◆ GOAL OF THE EXERCISE
Sort through the entries below and pull out lines containing the word "aktualizacja".

Web interface edit records
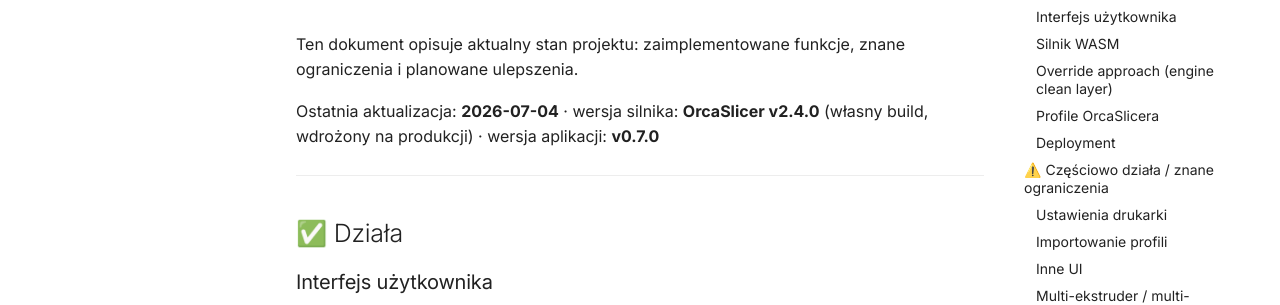
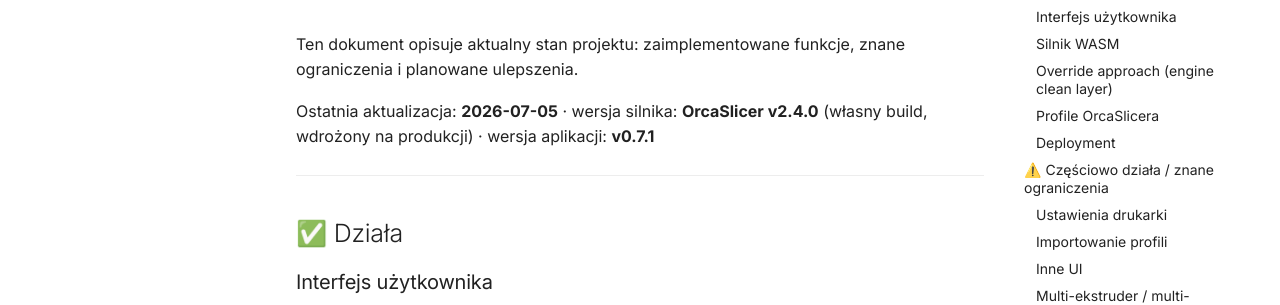
Before and after one commit to Hiosdra/OrcaWeb, an MkDocs documentation site: the page built from mkdocs-docs/status.md, in a window 1280 px wide and 900 px high. Shown: the part 196-501 px from the top of the window. Built offline with MkDocs 1.6.1 and Material for MkDocs 9.7.7, drawn with Linux system fonts in a browser that asks for light colours; comment, search, counter and statistics services are not loaded.

Commit message:
chore(release): bump to v0.7.1

```diff
--- a/mkdocs-docs/status.md
+++ b/mkdocs-docs/status.md
@@ -2,7 +2,7 @@
 
 Ten dokument opisuje aktualny stan projektu: zaimplementowane funkcje, znane ograniczenia i planowane ulepszenia.
 
-Ostatnia aktualizacja: **2026-07-04** · wersja silnika: **OrcaSlicer v2.4.0** (własny build, wdrożony na produkcji) · wersja aplikacji: **v0.7.0**
+Ostatnia aktualizacja: **2026-07-05** · wersja silnika: **OrcaSlicer v2.4.0** (własny build, wdrożony na produkcji) · wersja aplikacji: **v0.7.1**
 
 ---
 
--- a/package.json
+++ b/package.json
@@ -1,7 +1,7 @@
 {
   "name": "orca-web",
   "private": true,
-  "version": "0.7.0",
+  "version": "0.7.1",
   "license": "AGPL-3.0-or-later",
   "type": "module",
   "scripts": {
```
Also changed, not shown: 1 other file.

◆ WRITTEN RESPONSE
-Ostatnia aktualizacja: **2026-07-04** · wersja silnika: **OrcaSlicer v2.4.0** (własny build, wdrożony na produkcji) · wersja aplikacji: **v0.7.0**
+Ostatnia aktualizacja: **2026-07-05** · wersja silnika: **OrcaSlicer v2.4.0** (własny build, wdrożony na produkcji) · wersja aplikacji: **v0.7.1**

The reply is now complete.